     tubes, Boundary-Layer Meteorology, 53, 63-76. 

Leuning, R. and M. J. Judd, 1996. The relative merits of open- and
     closed-path analyzers for the measurement of eddy fluxes, Global
     Change Biology, 2, 241-253.

Meehl, G. A. and W, M. Washington, 1988. A comparison of soil-moisture
     sensitivity in two global climate models, J. Atmospheric Sciences,
     45, 1476-1492.

Meyers, T. P. and D. D. Baldocchi, 1993. Trace gas exchange at the floor
     of a deciduous forest: II O3 and SO2 deposition rates, Journal of
     Geophysical Research, Atmospheres,98,2519-2528.

Meyers, T. P. and D. D. Baldocchi, 1988,  A comparison of models for
     deriving dry deposition fluxes of O3 and SO2 to a forest canopy.
     Tellus 40B:270-284.  

Pan, H. L., and L. Mahrt, 1987. Interaction between soil hydrology and
     boundary-layer development, Boundary-Layer Meteorology, 38, 185-202.

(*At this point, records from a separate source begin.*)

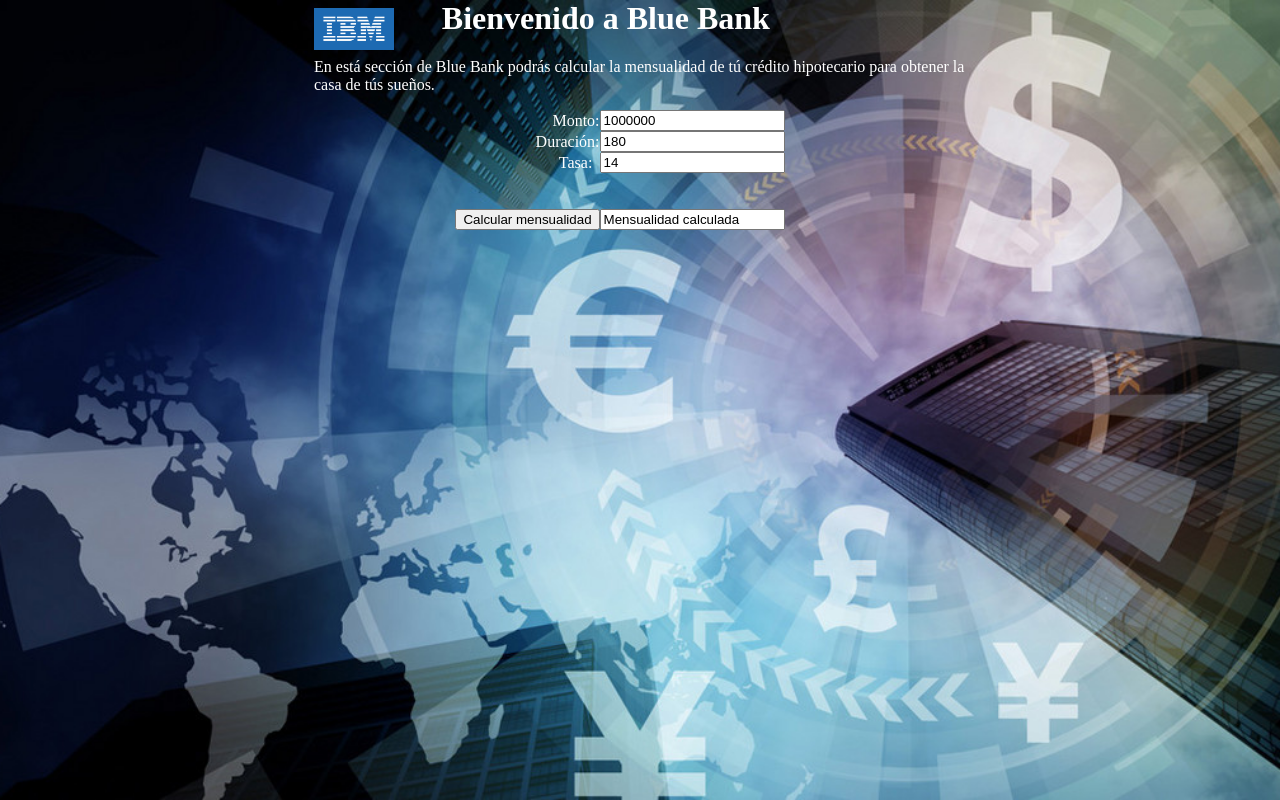
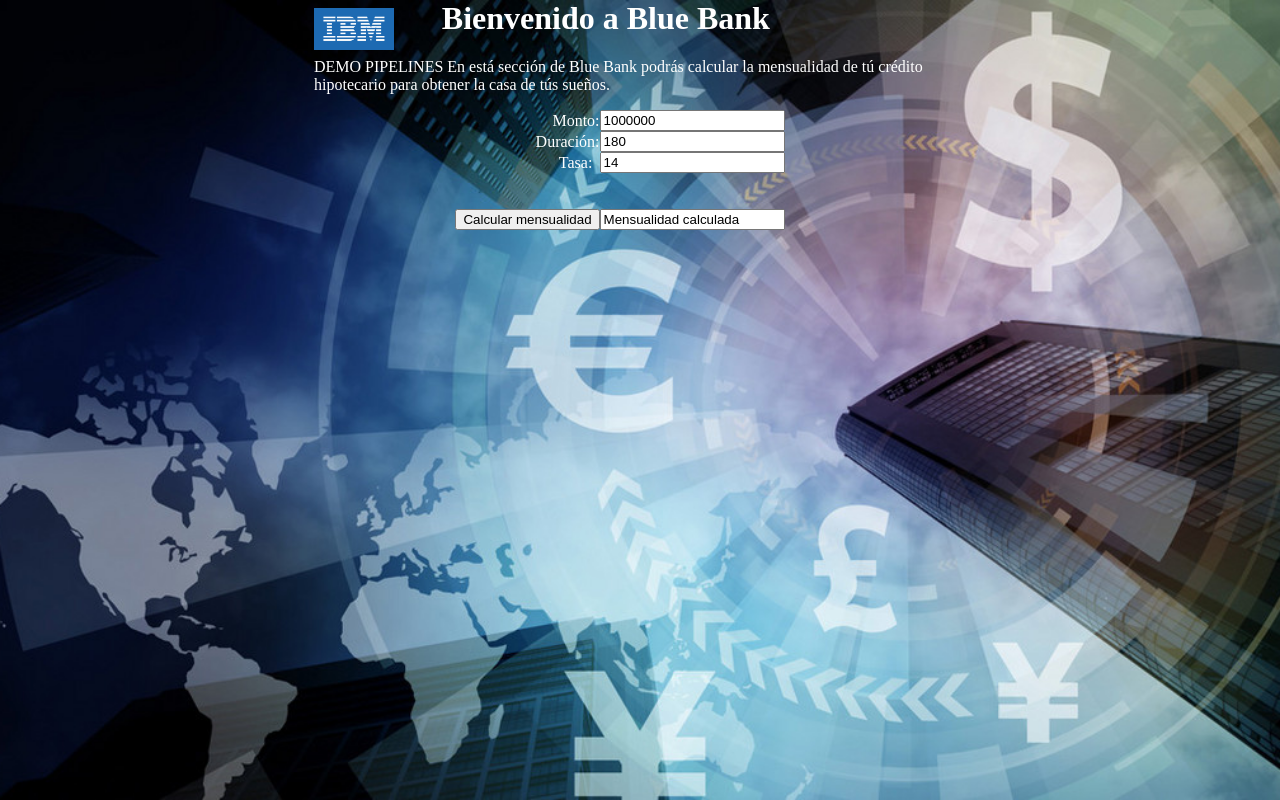
Before and after one commit to wolfmanx23/cliente-api-kube, a website: page public/index.html in a window 1280 px wide. Drawn offline with Linux system fonts and the light colour scheme.

Commit message:
demo pipelines

```diff
--- a/public/index.html
+++ b/public/index.html
@@ -52,7 +52,7 @@
             </tr>
             <tr>
               <td colspan="2" width="312">
-                <p><font color="white">En est&aacute; secci&oacute;n de Blue Bank podr&aacute;s
+                <p><font color="white">DEMO PIPELINES En est&aacute; secci&oacute;n de Blue Bank podr&aacute;s
                     calcular la mensualidad de t&uacute; cr&eacute;dito hipotecario para
                     obtener la casa de t&uacute;s sue&ntilde;os.</font>
 				</p>
```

Sato, N., P. J. Sellers, D. A. Randall, E. K. Schneider,, J. Shukla, J.
     L. Kinter III, Y. T. Hou, and E. Albertazzi, 1989. Effects of
     implementing the simple biosphere model in a general circulation
     model, J. Atmospheric Science, 46, 2757-2782.

Sellers, P. J., and J. L. Dorman, 1987. Testing the simple biosphere (SiB)
     using point micrometeorological and biophysical data, J. Climate
     Applied Meteorology, 26, 622-651.

Sellers, P. J., Y. Mintz, Y. C. Sud, and A. Dalcher, 1986. A simple
     biosphere model (SiB) for use  within general circulation models, J.
     Atmospheric Science, 43, 505-531.

Troen, I., and L. Mahrt, 1986. A simple model of the atmospheric boundary
     layer; sensitivity to surface evaporation, Boundary-Layer Meteorology,
     37, 129-148.

Vogel, C. A., D. D. Baldocchi, A. K. Luhar, K. S. Rao, 1994. A comparison
     of a hierarchy of models for determining energy balance components
     over vegetation canopies (submitted).

Wexler, A., and W. A. Wildhack, 1963:  Humidity and Moisture.
     Vol. 3: Fundamentals and Standards.  Reinhold Publ. Corp., 562 pp. 

Yellard, M. J., P. K. Taylor, I. E. Consterdine, and M. H. Smith, 1994.
     The use of the inertial dissipation technique for shipboard wind
     stress determination, J. Oceanic and Atmospheric Technology, 11,

Zeller, K. F., 1993. Eddy diffusivities for sensible heat, ozone, and
     momentum from eddy correlation and gradient measurements, USDA Forest
     Service Research Paper RM-313.